Data supplied:
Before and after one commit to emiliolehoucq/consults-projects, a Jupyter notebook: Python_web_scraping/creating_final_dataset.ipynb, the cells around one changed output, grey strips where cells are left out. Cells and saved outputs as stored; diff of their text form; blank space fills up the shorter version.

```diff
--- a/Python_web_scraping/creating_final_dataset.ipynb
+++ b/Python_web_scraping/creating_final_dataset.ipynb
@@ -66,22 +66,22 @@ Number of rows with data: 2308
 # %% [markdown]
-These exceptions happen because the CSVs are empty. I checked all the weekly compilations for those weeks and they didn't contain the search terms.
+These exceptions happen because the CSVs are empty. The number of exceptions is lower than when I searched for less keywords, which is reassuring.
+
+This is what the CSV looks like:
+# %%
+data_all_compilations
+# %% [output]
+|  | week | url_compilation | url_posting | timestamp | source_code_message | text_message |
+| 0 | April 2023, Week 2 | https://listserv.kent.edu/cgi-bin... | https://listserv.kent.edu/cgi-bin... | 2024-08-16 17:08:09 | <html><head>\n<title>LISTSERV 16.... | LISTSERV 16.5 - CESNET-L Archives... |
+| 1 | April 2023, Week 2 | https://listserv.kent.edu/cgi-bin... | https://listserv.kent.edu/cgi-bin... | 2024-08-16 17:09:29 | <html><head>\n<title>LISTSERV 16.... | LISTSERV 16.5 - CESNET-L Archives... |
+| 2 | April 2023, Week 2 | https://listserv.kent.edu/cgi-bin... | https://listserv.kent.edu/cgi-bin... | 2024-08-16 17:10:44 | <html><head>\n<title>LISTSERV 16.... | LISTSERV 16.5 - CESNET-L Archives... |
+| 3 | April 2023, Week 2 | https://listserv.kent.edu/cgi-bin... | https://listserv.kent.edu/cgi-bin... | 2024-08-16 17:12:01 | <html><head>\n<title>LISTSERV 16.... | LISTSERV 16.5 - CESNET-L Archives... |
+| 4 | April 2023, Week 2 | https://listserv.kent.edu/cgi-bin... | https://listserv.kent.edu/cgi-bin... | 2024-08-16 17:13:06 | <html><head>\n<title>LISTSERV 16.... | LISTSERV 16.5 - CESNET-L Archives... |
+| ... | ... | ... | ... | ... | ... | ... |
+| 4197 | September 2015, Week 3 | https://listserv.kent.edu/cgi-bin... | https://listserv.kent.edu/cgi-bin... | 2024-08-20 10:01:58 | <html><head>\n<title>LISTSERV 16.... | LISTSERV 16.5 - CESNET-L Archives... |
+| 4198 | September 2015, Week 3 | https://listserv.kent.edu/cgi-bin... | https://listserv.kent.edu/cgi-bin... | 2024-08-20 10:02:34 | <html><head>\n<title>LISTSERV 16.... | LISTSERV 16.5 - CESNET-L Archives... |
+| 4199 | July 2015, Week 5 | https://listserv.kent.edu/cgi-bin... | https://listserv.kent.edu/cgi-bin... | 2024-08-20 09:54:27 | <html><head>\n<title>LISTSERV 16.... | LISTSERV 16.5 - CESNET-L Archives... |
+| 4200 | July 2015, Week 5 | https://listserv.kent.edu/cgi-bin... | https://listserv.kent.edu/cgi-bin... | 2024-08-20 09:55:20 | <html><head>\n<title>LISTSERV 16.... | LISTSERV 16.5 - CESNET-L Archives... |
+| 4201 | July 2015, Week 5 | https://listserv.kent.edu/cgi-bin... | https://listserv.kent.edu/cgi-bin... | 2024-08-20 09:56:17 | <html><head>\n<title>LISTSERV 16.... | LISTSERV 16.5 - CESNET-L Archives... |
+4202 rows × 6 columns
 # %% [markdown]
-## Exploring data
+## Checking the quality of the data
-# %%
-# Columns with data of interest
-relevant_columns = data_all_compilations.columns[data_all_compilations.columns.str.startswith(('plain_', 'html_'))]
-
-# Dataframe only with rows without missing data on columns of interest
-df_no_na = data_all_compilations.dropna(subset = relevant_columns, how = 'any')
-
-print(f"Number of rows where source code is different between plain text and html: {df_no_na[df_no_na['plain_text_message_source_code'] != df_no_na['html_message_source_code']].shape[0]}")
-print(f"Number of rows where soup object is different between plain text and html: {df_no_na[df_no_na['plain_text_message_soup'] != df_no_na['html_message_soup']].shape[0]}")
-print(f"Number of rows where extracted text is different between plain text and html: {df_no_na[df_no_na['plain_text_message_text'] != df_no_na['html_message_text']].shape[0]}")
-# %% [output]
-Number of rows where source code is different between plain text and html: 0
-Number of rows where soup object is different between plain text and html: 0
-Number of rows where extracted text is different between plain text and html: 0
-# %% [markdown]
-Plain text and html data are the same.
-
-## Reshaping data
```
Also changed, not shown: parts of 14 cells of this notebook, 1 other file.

What the exercise asks: Go through the data above and return each line containing the string "soup".

Solution to the exercise:
-print(f"Number of rows where soup object is different between plain text and html: {df_no_na[df_no_na['plain_text_message_soup'] != df_no_na['html_message_soup']].shape[0]}")
-Number of rows where soup object is different between plain text and html: 0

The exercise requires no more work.